Here are some photos:
I bought double wall cardboard flat sheets from Zepak.
Since most Nagel life time posters are 17" x 25," I made the folio 22" x 30" so the print stored on the side has a couple of inches on each side in case the cardboard gets dinged.
I cut the sheets of cardboard alternate ways, so the fluting would not make it more prone to bending side ways or top to bottom. There are four layers of double wall cardboard, two on each side.
Then for the two innermost sheets closest to the print, I used acid free foam core.
I basically stacked them all together, cut it like a deck of cards, and then started taping up the sides of each half with threaded shipping tape. I ended up with two, three layer thick halves.

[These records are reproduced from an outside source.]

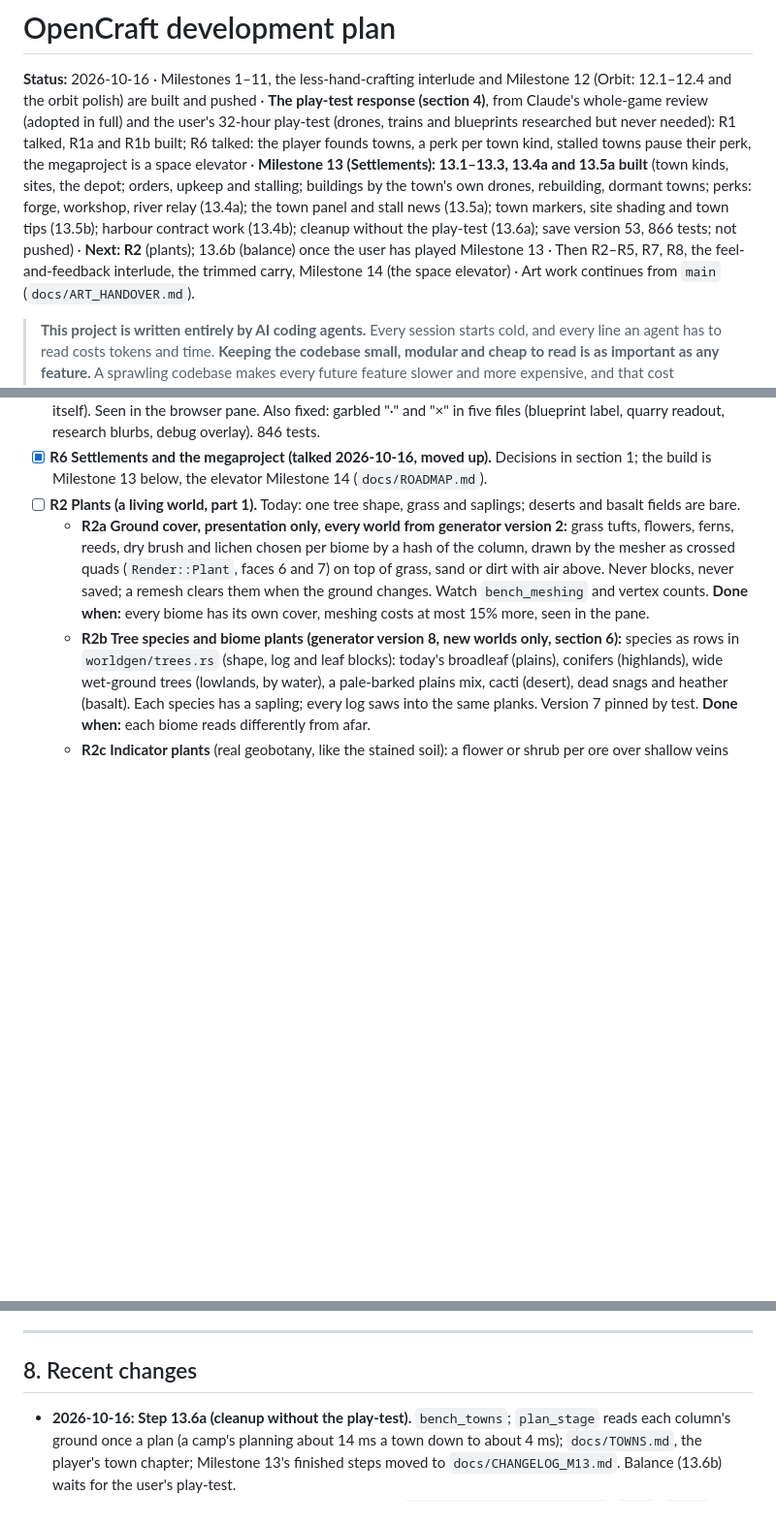
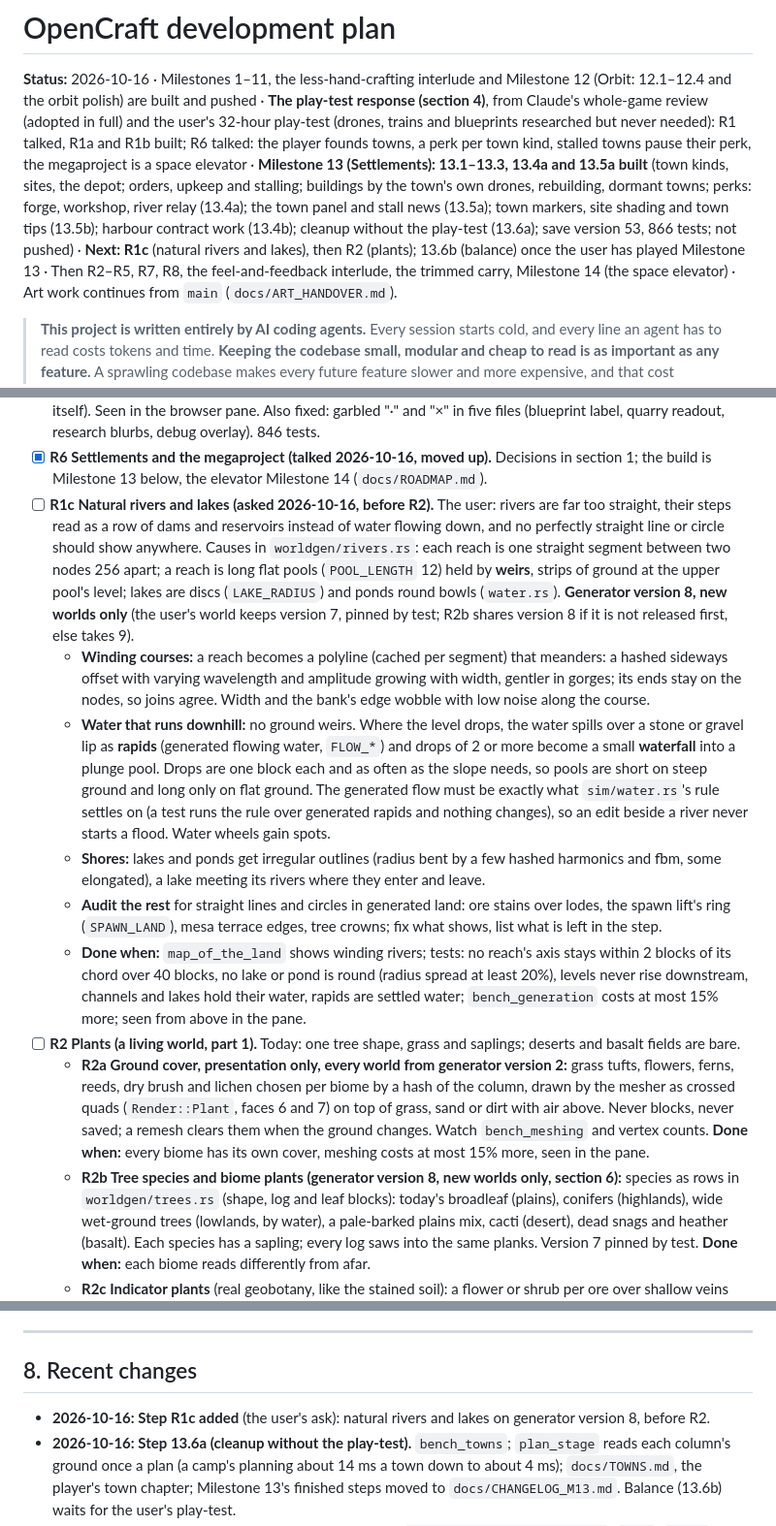
Before and after one commit to Sidem/OpenCraft, a Markdown page: docs/DEV_PLAN.md, 3 parts joined by grey strips. Shown at 97% size. Drawn GitHub-style; blank space fills up the shorter version.

Commit message:
Plan natural rivers and lakes before plants (step R1c)
The user found rivers too straight, their steps reading as a row of dams,
and wants no perfect lines or circles in generated land. Step R1c (generator
version 8, new worlds only) adds winding reaches, rapids and waterfalls
instead of ground weirs, irregular lakes and ponds, and an audit of the rest.

Co-Authored-By: Claude <noreply@anthropic.com>

```diff
--- a/docs/DEV_PLAN.md
+++ b/docs/DEV_PLAN.md
@@ -5,7 +5,7 @@ polish) are built and pushed · **The play-test response (section 4)**, from Cla
 the user's 32-hour play-test (drones, trains and blueprints researched but never needed): R1 talked, R1a and R1b built; R6
 talked: the player founds towns, a perk per town kind, stalled towns pause their perk, the megaproject is a space elevator ·
 **Milestone 13 (Settlements): 13.1–13.3, 13.4a and 13.5a built** (town kinds, sites, the depot; orders, upkeep and stalling; buildings by
-the town's own drones, rebuilding, dormant towns; perks: forge, workshop, river relay (13.4a); the town panel and stall news (13.5a); town markers, site shading and town tips (13.5b); harbour contract work (13.4b); cleanup without the play-test (13.6a); save version 53, 866 tests; not pushed) · **Next: R2** (plants); 13.6b (balance) once the user has played Milestone 13 · Then R2–R5, R7, R8, the feel-and-feedback interlude, the trimmed carry, Milestone 14 (the space elevator)
+the town's own drones, rebuilding, dormant towns; perks: forge, workshop, river relay (13.4a); the town panel and stall news (13.5a); town markers, site shading and town tips (13.5b); harbour contract work (13.4b); cleanup without the play-test (13.6a); save version 53, 866 tests; not pushed) · **Next: R1c** (natural rivers and lakes), then R2 (plants); 13.6b (balance) once the user has played Milestone 13 · Then R2–R5, R7, R8, the feel-and-feedback interlude, the trimmed carry, Milestone 14 (the space elevator)
 · Art work continues from `main` (`docs/ART_HANDOVER.md`).
 
 > **This project is written entirely by AI coding agents.** Every session starts cold, and every line an
@@ -517,6 +517,27 @@ nothing has to scale; deposits last, so distance never presses; every build is o
   blurbs, debug overlay). 846 tests.
 - [x] **R6 Settlements and the megaproject (talked 2026-10-16, moved up).** Decisions in section 1; the build is Milestone 13
   below, the elevator Milestone 14 (`docs/ROADMAP.md`).
+- [ ] **R1c Natural rivers and lakes (asked 2026-10-16, before R2).** The user: rivers are far too straight, their steps
+  read as a row of dams and reservoirs instead of water flowing down, and no perfectly straight line or circle should
+  show anywhere. Causes in `worldgen/rivers.rs`: each reach is one straight segment between two nodes 256 apart; a reach
+  is long flat pools (`POOL_LENGTH` 12) held by **weirs**, strips of ground at the upper pool's level; lakes are discs
+  (`LAKE_RADIUS`) and ponds round bowls (`water.rs`). **Generator version 8, new worlds only** (the user's world keeps
+  version 7, pinned by test; R2b shares version 8 if it is not released first, else takes 9).
+  - **Winding courses:** a reach becomes a polyline (cached per segment) that meanders: a hashed sideways offset with
+    varying wavelength and amplitude growing with width, gentler in gorges; its ends stay on the nodes, so joins agree.
+    Width and the bank's edge wobble with low noise along the course.
+  - **Water that runs downhill:** no ground weirs. Where the level drops, the water spills over a stone or gravel lip as
+    **rapids** (generated flowing water, `FLOW_*`) and drops of 2 or more become a small **waterfall** into a plunge
+    pool. Drops are one block each and as often as the slope needs, so pools are short on steep ground and long only
+    on flat ground. The generated flow must be exactly what `sim/water.rs`'s rule settles on (a test runs the rule over
+    generated rapids and nothing changes), so an edit beside a river never starts a flood. Water wheels gain spots.
+  - **Shores:** lakes and ponds get irregular outlines (radius bent by a few hashed harmonics and fbm, some elongated),
+    a lake meeting its rivers where they enter and leave.
+  - **Audit the rest** for straight lines and circles in generated land: ore stains over lodes, the spawn lift's ring
+    (`SPAWN_LAND`), mesa terrace edges, tree crowns; fix what shows, list what is left in the step.
+  - **Done when:** `map_of_the_land` shows winding rivers; tests: no reach's axis stays within 2 blocks of its chord over
+    40 blocks, no lake or pond is round (radius spread at least 20%), levels never rise downstream, channels and lakes
+    hold their water, rapids are settled water; `bench_generation` costs at most 15% more; seen from above in the pane.
 - [ ] **R2 Plants (a living world, part 1).** Today: one tree shape, grass and saplings; deserts and basalt fields are bare.
   - **R2a Ground cover, presentation only, every world from generator version 2:** grass tufts, flowers, ferns, reeds, dry brush
     and lichen chosen per biome by a hash of the column, drawn by the mesher as crossed quads (`Render::Plant`, faces 6 and 7) on
@@ -621,6 +642,7 @@ and the balance numbers. Read the section you need.
 
 ## 8. Recent changes
 
+- **2026-10-16: Step R1c added** (the user's ask): natural rivers and lakes on generator version 8, before R2.
 - **2026-10-16: Step 13.6a (cleanup without the play-test).** `bench_towns`; `plan_stage` reads each column's ground once a
   plan (a camp's planning about 14 ms a town down to about 4 ms); `docs/TOWNS.md`, the player's town chapter; Milestone 13's
   finished steps moved to `docs/CHANGELOG_M13.md`. Balance (13.6b) waits for the user's play-test.
```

I set them side by side, and taped it on the inside, like the spine of a book, and then closed it like a book, and really taped up the outside left side like a book spine. Just to make it clear to sellers, I also used cloth like black tape, so the spine side looks different than the others.
The back on the inside of the folio, I took my roll of glassine, and cut it about 36" x 60,"
folded it in half, and then inserted a 17" x 25" Nagel serigraph, and then folded over the edges
so it locks in the print, then tape down the left, spine side, so the glassine becomes something you just open like two pages of a book, insert the print, close it back and refold over the edges, and you have a very good way to ship and store your smaller prints.
I suppose one could make a super large version of this for Nagel's graphics, but I am personally so fearful of potential bending and the stacking shippers would do, that I would probably go from six layers of cardboard and foam core, to twelve, and then with the 2.5" inches in each side of the print, you're looking at a might big folio to ship.
In my folio, I also added one side of bubble wrap, but this seems like overkill, even to me. I will say, the money I spent making this folio has paid off. I started having prints shipped in this folio about four years ago, and it has yet to have any issues. I do keep adding more packing tape to the outside so the whole thing is all but water tight. The seller simply re-seals the entire edge with packing tape and it is safe and sound.
For my large graphics, I actually ordered at 12" diameter tube from Yazoo Mills and had them directly ship the tube to the seller of my "Seated Man." He is the first of many large prints that have arrived safe and sound. Only one large print has been damaged and it was from the tube being dropped without enough padding, so the print got crimple damage on one end.
One last thing for the moment about packing and shipping prints. As this usually involves touching the prints, I would spend $3.99 and get some cotton gloves designed just for this purpose to put on when you touch your prints.